Free intra-county public transport, which seems to be in Estonia, but which is not everywhere, was severely criticized in the report of the National Audit Office. The National Audit Office analyzed 2017–2019. public transport statistics for 2006 and concluded that the target was not met. The goal was for a quarter of employees to use public transport instead of a private car to go to work. In addition, public spending on free transport is growing faster than expected.
According to Ailar Ladva, Adviser of the Haapsalu Urban Environment, public transport is expensive – the distances are long and the population is sparse. This is not just about Lääne County. The politicians of the Center Party immediately responded to the criticism of the National Audit Office, eagerly defending the service, which is becoming especially expensive in sparsely populated areas.
But what would be the options then? Go back to paid transportation or continue on a free course?
There are almost no good choices right now. At a high level, fast and flexible public transport costs a lot and public spending should increase significantly in this case. Restarting the ticketing system is also not cheap, and sparsely populated areas are the ones where it pays off the least. Besides, if you suddenly start asking for money for a free service, it can be a problem for many.
The focus on the development of public transport should have started a long time ago – when car use was not so widespread. To move back from the car to public transport, it is necessary to offer much more convenient connections at a much cheaper price.
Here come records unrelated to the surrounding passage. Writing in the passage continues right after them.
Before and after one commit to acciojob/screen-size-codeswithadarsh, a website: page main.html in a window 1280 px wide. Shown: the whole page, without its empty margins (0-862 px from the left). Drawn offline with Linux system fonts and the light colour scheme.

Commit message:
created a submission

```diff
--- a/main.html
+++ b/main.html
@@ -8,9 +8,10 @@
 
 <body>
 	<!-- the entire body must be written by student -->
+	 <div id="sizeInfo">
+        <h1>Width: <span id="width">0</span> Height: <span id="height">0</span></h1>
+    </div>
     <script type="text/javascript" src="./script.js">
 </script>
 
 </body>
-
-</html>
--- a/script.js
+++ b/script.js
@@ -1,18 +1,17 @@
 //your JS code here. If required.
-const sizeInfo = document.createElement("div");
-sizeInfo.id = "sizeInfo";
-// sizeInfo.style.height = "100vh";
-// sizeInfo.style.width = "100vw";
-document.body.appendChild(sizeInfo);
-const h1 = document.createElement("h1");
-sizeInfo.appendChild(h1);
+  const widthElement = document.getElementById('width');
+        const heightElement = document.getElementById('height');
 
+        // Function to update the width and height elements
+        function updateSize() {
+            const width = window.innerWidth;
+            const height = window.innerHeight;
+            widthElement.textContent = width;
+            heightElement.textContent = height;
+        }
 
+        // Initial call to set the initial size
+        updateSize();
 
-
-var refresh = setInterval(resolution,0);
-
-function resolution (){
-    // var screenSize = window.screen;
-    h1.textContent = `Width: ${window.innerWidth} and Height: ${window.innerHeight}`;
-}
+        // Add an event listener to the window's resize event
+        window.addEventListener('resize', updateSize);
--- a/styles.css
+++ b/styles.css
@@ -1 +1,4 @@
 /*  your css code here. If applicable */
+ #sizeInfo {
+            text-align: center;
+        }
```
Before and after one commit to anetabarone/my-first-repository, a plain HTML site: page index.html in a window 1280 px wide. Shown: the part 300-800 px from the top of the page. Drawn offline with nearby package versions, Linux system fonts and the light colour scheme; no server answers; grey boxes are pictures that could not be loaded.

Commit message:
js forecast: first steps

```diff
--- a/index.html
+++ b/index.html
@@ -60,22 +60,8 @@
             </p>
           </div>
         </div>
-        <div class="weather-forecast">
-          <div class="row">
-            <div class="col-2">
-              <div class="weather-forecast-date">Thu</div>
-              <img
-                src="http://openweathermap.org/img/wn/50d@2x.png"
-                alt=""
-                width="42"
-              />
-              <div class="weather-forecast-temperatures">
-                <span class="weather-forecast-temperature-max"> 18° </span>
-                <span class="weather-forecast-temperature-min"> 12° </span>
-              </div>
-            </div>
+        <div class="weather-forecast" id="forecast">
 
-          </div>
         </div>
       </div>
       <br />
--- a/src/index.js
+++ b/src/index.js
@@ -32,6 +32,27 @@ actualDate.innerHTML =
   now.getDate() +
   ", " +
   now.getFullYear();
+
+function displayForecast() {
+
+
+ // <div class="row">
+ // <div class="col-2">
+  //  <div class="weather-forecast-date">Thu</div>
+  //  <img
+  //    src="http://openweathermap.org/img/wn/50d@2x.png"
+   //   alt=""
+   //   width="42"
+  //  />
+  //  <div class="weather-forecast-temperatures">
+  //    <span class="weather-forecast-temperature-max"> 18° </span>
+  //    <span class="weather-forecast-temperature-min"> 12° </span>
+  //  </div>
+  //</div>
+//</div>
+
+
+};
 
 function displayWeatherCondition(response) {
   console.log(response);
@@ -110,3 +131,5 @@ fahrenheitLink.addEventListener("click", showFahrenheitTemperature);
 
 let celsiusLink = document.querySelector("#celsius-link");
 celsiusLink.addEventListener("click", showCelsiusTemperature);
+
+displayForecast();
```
Real development is going the other way one way or another. If there are no or few passengers, the routes will be reduced. As has already happened. When choosing a place to work and live, a person takes into account the opportunities that currently exist. In a way, the spread of the coronavirus also reduces the possibilities of public transport, which made many of those who otherwise rode a bus with good appetite prefer a car.